Featuring paintings on canvas and drawings for the most part, the exhibition also includes a number of three-dimensional works by the artist. Curated by Eda Berkmen, Empty House invites the viewer to a game of remembering and imagining. Aytekin's new series of the same name feature a house that has been purged of all kinds of details, the weight of furniture, and the clutter of everyday life's necessities. The contours, outlines of colours and fold lines constitute the rooms, corners, corridors, and beams of an empty house. The paintings in this series derive from a house that existed in Aytekin's past, a model of which is also on display; however, this house has been conveyed on canvas only after being merged with various similar spaces from the memories of the artist, and the exhibition space itself. This construct, which refrains from affectation and explicit depiction, is reduced to its simplest form, evoking other spaces, memories and dreams.
Can Aytekin contemplates the function of sight and memory, through painting objects and places from his own life, corresponding to the sacred and the abstract concepts that prompted art making throughout centuries. Conducting detailed research on archetypes from art history, the artist combines the styles and techniques of his predecessors with his own gaze and canvas.
Aytekin, through variation, explores concepts and painting methods. The visibility of Aytekin's rigorous experimentation in his paintings also makes it possible to witness the artist's process of developing his technical and material vocabulary.

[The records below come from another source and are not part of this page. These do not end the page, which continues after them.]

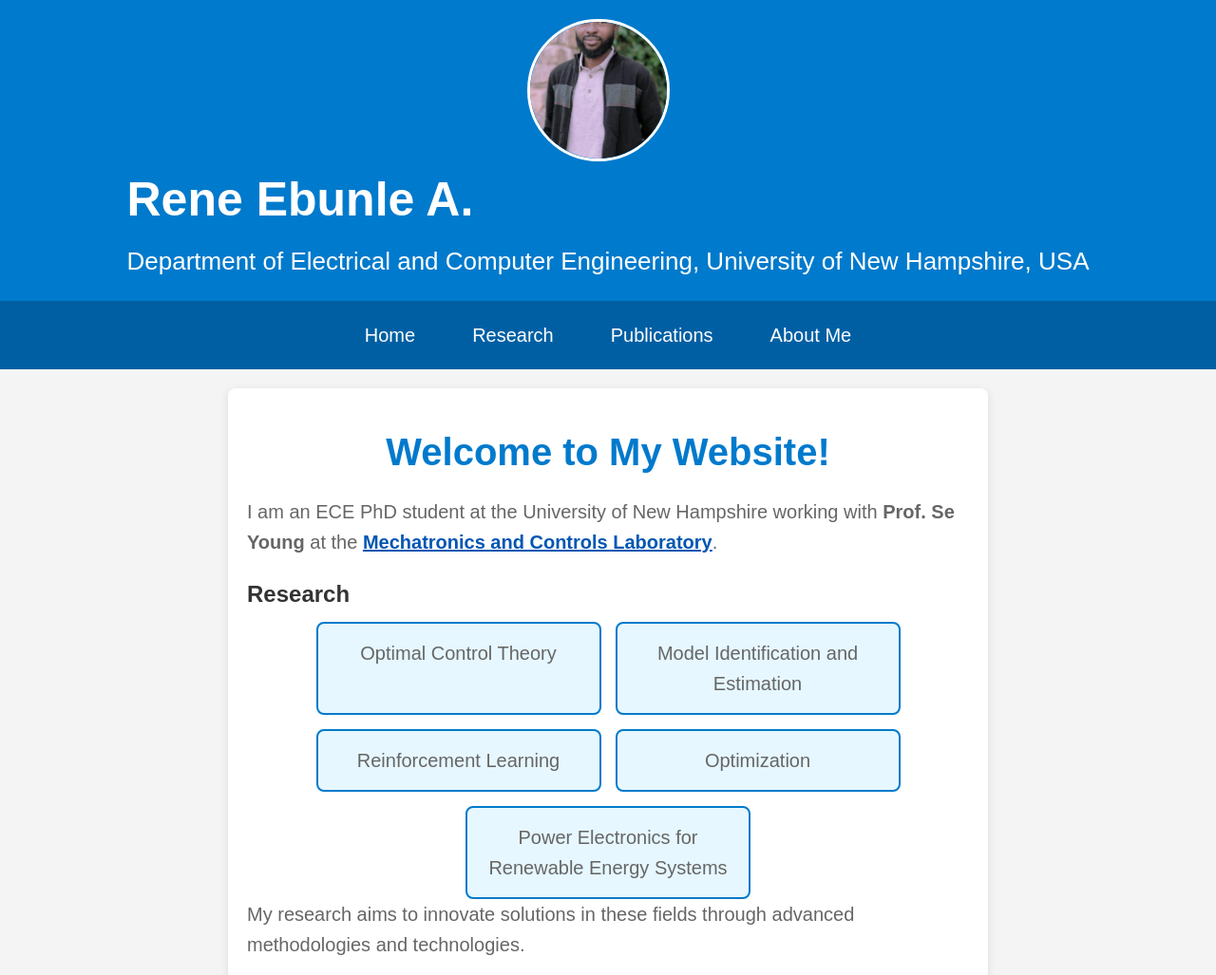
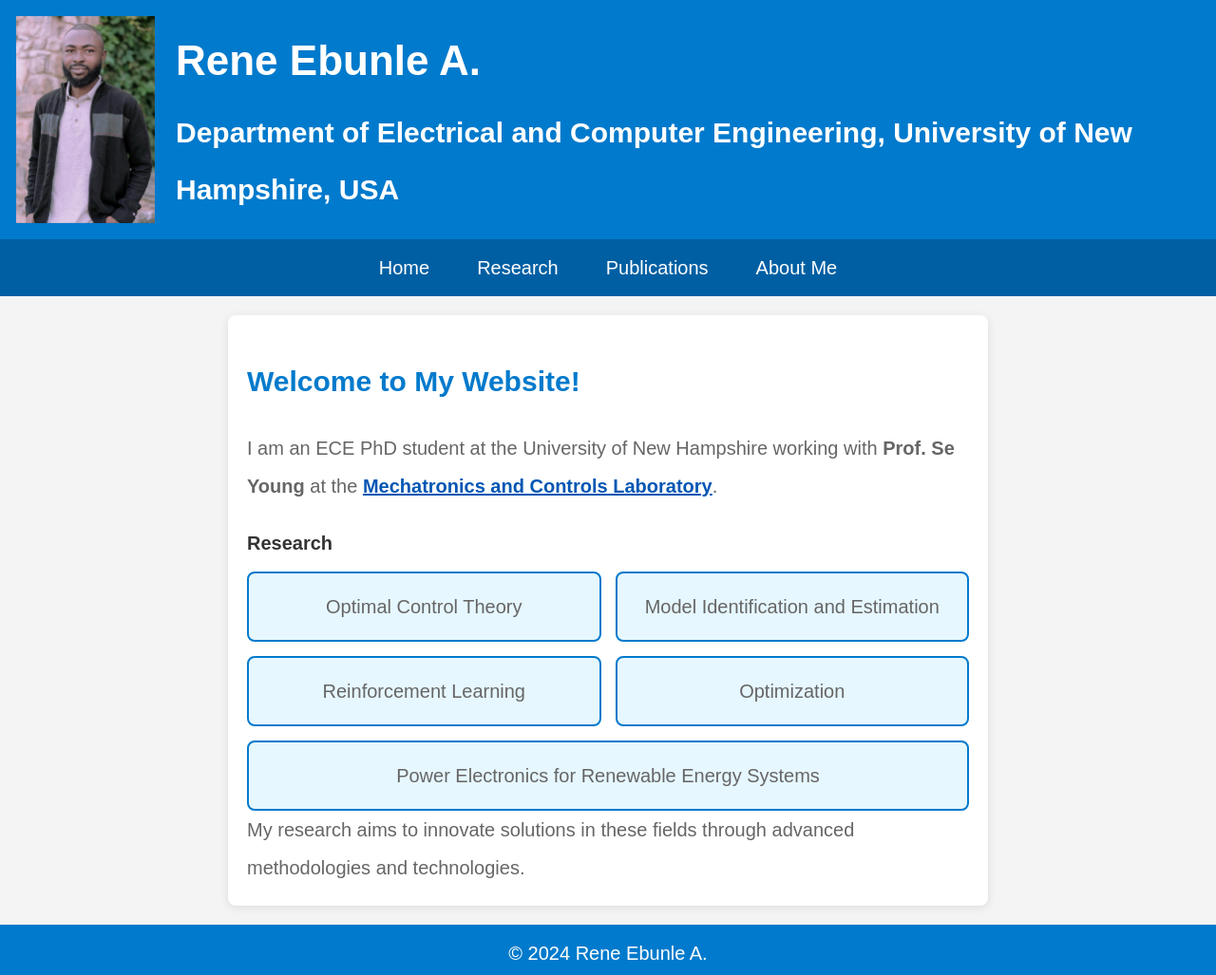
Before and after one commit to ebunle/ebunle.github.io, a plain HTML site: page index.html in a window 1280 px wide. Shown: the top 1027 px of the page at 95% size. Drawn offline with Linux system fonts and the light colour scheme.

Commit message:
Update styles.css

```diff
--- a/styles.css
+++ b/styles.css
@@ -7,65 +7,51 @@
 body {
     font-family: Arial, sans-serif;
     background-color: #f4f4f4;
-    color: #666;
-    line-height: 1.6; /* Better line-height for readability */
+    color: #666; /* Duller color for better readability */
+    line-height: 2;
     display: flex;
     flex-direction: column;
-    min-height: 100vh;
-    font-size: 16px; /* Better base font size for mobile */
+    min-height: 100vh; /* Ensures the footer stays at the bottom */
+    font-size: 20px; /* Increased font size */
 }
 
-/* Header Section */
 header {
-    background: #007acc;
+    background: #007acc; /* Your original background color */
     color: white;
-    padding: 15px 20px; /* Adjusted padding */
-    display: flex;
-    flex-direction: column; /* Stack on mobile */
-    align-items: center;
-    text-align: center;
-}
-
-.header-content {
-    display: flex;
-    flex-direction: row;
-    align-items: center;
-    justify-content: center;
-    width: 100%;
-    max-width: 1200px;
-    margin: 0 auto;
+    padding: 15px; /* Padding for the header */
+    display: flex; /* Use flexbox for layout */
+    align-items: center; /* Center items vertically */
 }
 
 .header-profile-pic {
-    width: 120px; /* Smaller for mobile */
-    height: 120px;
-    border-radius: 50%; /* Circular image */
-    margin-right: 20px;
-    border: 3px solid white;
-    object-fit: cover; /* Ensures image fills circle properly */
+    width: 150px; /* Enlarged size */
+    height: auto; /* Maintain aspect ratio */
+    /*border-radius: 50%; /* Circular image */
+    margin-right: 20px; /* Space between image and text */
+    border: 2px solid #007acc; ; /* Optional: border for better visibility */
 }
 
 .header-text {
-    text-align: left;
-    padding: 0;
-    margin: 0;
+    text-align: left; /* Align text to the left */
+    padding: 0px; /* Add padding to the text */
+    margin: 0; /* Reset margins to avoid unwanted spacing */
+
 }
 
-.header-text h1 {
-    font-size: 1.8em;
-    margin-bottom: 5px;
+
+.header-text h2 {
+    margin: 2px 0; /* Add margin for h2 */
 }
 
-.header-text h2 {
-    font-size: 1.1em;
+header h1 {
     margin: 0;
-    font-weight: normal;
+    font-size: 2.2em;
 }
 
-/* Navigation */
+
+
 nav {
     background: #005fa3;
-    width: 100%;
 }
 
 nav ul {
@@ -73,283 +59,123 @@ nav ul {
     justify-content: center;
     list-style: none;
     padding: 10px;
-    flex-wrap: wrap; /* Allow wrapping on mobile */
 }
 
 nav ul li {
-    margin: 5px 10px; /* Smaller margins for mobile */
+    margin: 0 15px;
 }
 
 nav ul li a {
     color: white;
     text-decoration: none;
-    padding: 8px 12px;
+    padding: 5px 10px;
     transition: background 0.3s ease;
-    display: block;
-    border-radius: 5px;
-    font-size: 0.95em;
 }
 
 nav ul li a:hover {
-    background: #e7f3fe;
-    color: #005fa3;
-    font-weight: bold;
+     background: #e7f3fe;
+     color: #005fa3; /* Dark text color on hover */
+    border-radius: 5px;
+    font-weight: bold; /* Make text bold on hover */
 }
 
-/* Main Content */
 main {
-    flex: 1;
+    flex: 1; /* Allows main to expand and take available space */
     padding: 20px;
-    max-width: 1200px;
-    margin: 0 auto;
-    width: 100%;
+    max-width: 1200px; /* Limits the width of the main content */
+    margin: 0 auto; /* Centers the main content */
 }
 
 section {
-    margin: 15px 0;
+    margin: 20px 0;
     padding: 20px;
     background: white;
     border-radius: 5px;
     box-shadow: 0 0 10px rgba(0, 0, 0, 0.1);
-    width: 100%;
 }
 
-/* Cards Section */
-.interest-cards {
-    display: flex;
-    flex-wrap: wrap;
-    gap: 15px;
-    margin-top: 10px;
-    justify-content: center; /* Center cards on mobile */
+footer {
+    text-align: center;
+    padding: 10px;
+    background: #007acc;
+    color: white;
 }
 
+h3 {
+            color: #007acc;
+            font-family: Arial, sans-serif; /* Example font */
+            font-size: 30px; /* Example font size */
+            margin: 20px 0; /* Example margin */
+        }
+
 .card {
-    flex: 1 1 100%; /* Full width on mobile by default */
-    max-width: 300px; /* Limit max width */
-    background: #e6f7ff;
-    border: 2px solid #007acc;
-    border-radius: 8px;
-    padding: 15px;
-    text-align: center;
-    transition: transform 0.2s;
-    min-width: 250px; /* Minimum width for cards */
+    flex: 1 1 calc(45% - 15px); /* Responsive card size */
+    background: #e6f7ff; /* Light blue background for cards */
+    border: 2px solid #007acc; /* Border color */
+    border-radius: 8px; /* Rounded corners for cards */
+    padding: 15px; /* Padding inside cards */
+    text-align: center; /* Center text inside cards */
+    transition: transform 0.2s; /* Animation for hover effect */
 }
 
 .card:hover {
-    transform: scale(1.03);
+    transform: scale(1.05); /* Slightly enlarge on hover */
 }
 
-/* Typography */
-h3 {
-    color: #007acc;
-    font-family: Arial, sans-serif;
-    font-size: 1.5em; /* Relative sizing */
-    margin: 15px 0;
-    text-align: center;
-}
-
-h4 {
-    color: #333;
-    margin: 20px 0 10px 0;
-    font-size: 1.2em;
-}
-
-/* Links */
 .lab-link {
     font-weight: bold;
     color: #0056b3;
-    text-decoration: underline;
-    word-break: break-word; /* Prevent long URLs from breaking layout */
+    text-decoration: underline; /* Styling for the link */
 }
 
-/* Welcome Section */
+
+
 .welcome-section {
-    max-width: 800px;
-    margin: auto;
-    padding: 20px;
-    background: white;
-    border-radius: 8px;
-    box-shadow: 0 2px 10px rgba(0, 0, 0, 0.1);
+    max-width: 800px; /* Limit the width for better readability */
+    margin: auto; /* Center the section */
+    padding: 20px; /* Padding inside the section */
+    background: white; /* White background for the section */
+    border-radius: 8px; /* Rounded corners */
+    box-shadow: 0 2px 10px rgba(0, 0, 0, 0.1); /* Subtle shadow for depth */
 }
 
-/* Footer */
-footer {
-    text-align: center;
-    padding: 15px;
-    background: #007acc;
-    color: white;
-    width: 100%;
-    margin-top: auto;
+.welcome-section h3 {
+    color: #007acc; /* Header color */
 }
 
-/* Mobile First Media Queries */
-@media (min-width: 768px) {
-    /* Tablet and larger screens */
-    body {
-        font-size: 18px;
+.welcome-section h4 {
+    margin-top: 20px; /* Space above the research interests heading */
+    color: #333; /* Darker color for subheading */
+}
+
+.interest-cards {
+    display: flex; /* Flexbox for card layout */
+    flex-wrap: wrap; /* Allow wrapping of cards */
+    gap: 15px; /* Space between cards */
+    margin-top: 10px; /* Space above the cards */
+}
+
+
+
+
+
+@media (max-width: 768px) {
+    nav ul {
+        flex-direction: column;
     }
 
-    .header-content {
-        flex-direction: row;
-        justify-content: flex-start;
-    }
-
-    header {
-        padding: 20px;
-        text-align: left;
-    }
-
-    .header-profile-pic {
-        width: 150px;
-        height: 150px;
-    }
-
-    .header-text h1 {
-        font-size: 2.2em;
-    }
-
-    .header-text h2 {
-        font-size: 1.3em;
-    }
-
-    nav ul {
-        flex-wrap: nowrap;
-    }
-
-    nav ul li {
-        margin: 0 15px;
-    }
-
-    nav ul li a {
-        padding: 10px 15px;
-        font-size: 1em;
-    }
-
-    .card {
-        flex: 1 1 calc(50% - 15px); /* Two columns on tablet */
-    }
-
-    h3 {
-        font-size: 1.8em;
-    }
-}
-
-@media (min-width: 992px) {
-    /* Desktop screens */
-    body {
-        font-size: 20px;
-    }
-
-    .header-text h1 {
-        font-size: 2.5em;
-    }
-
-    .card {
-        flex: 1 1 calc(33.333% - 15px); /* Three columns on desktop */
-    }
-
-    h3 {
+    header h1 {
         font-size: 2em;
     }
 }
 
-@media (max-width: 767px) {
-    /* Mobile-specific adjustments */
-    header {
+@media (max-width: 480px) {
+    section {
         padding: 15px;
     }
 
-    .header-content {
-        flex-direction: column;
-        text-align: center;
+    header h1 {
+        font-size: 1.8em;
     }
 
-    .header-profile-pic {
-        margin: 0 0 15px 0;
-        width: 100px;
-        height: 100px;
-    }
-
-    .header-text {
-        text-align: center;
-    }
-
-    .header-text h1 {
-        font-size: 1.5em;
-    }
-
-    .header-text h2 {
-        font-size: 1em;
-    }
-
-    nav ul {
-        flex-direction: column;
-        align-items: center;
-    }
-
-    nav ul li {
-        width: 100%;
-        text-align: center;
-        margin: 5px 0;
-    }
-
-    nav ul li a {
-        padding: 10px;
-        font-size: 1em;
-    }
-
-    main {
-        padding: 15px;
-    }
-
-    section {
-        padding: 15px;
-        margin: 10px 0;
-    }
-
-    h3 {
-        font-size: 1.4em;
-        margin: 10px 0;
-    }
-
-    .welcome-section {
-        padding: 15px;
-    }
 }
-
-/* Extra small devices */
-@media (max-width: 480px) {
-    body {
-        font-size: 15px;
-    }
-
-    .header-text h1 {
-        font-size: 1.3em;
-    }
-
-    .card {
-        min-width: 100%; /* Full width cards on very small screens */
-    }
-
-    .interest-cards {
-        gap: 10px;
-    }
-}
-
-/* Touch-friendly improvements */
-@media (hover: none) {
-    .card:hover {
-        transform: none; /* Remove hover effects on touch devices */
-    }
-
-    nav ul li a:hover {
-        background: transparent;
-        color: white;
-    }
-}
-
-/* Prevent horizontal scrolling */
-html, body {
-    overflow-x: hidden;
-    width: 100%;
-}
```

Eponymous with the exhibition, Aytekin's latest series "Empty House" is on view on the ground floor of Arter. In the context of the exhibition, the concept of emptiness describes not a sense of absence or lack but an interspace that makes room for transformation, change, and associations. "Empty House" is a game Aytekin plays in his studio; it is his production process. It is also a game for the viewer to revel in reminiscing, making links, and shifting positions.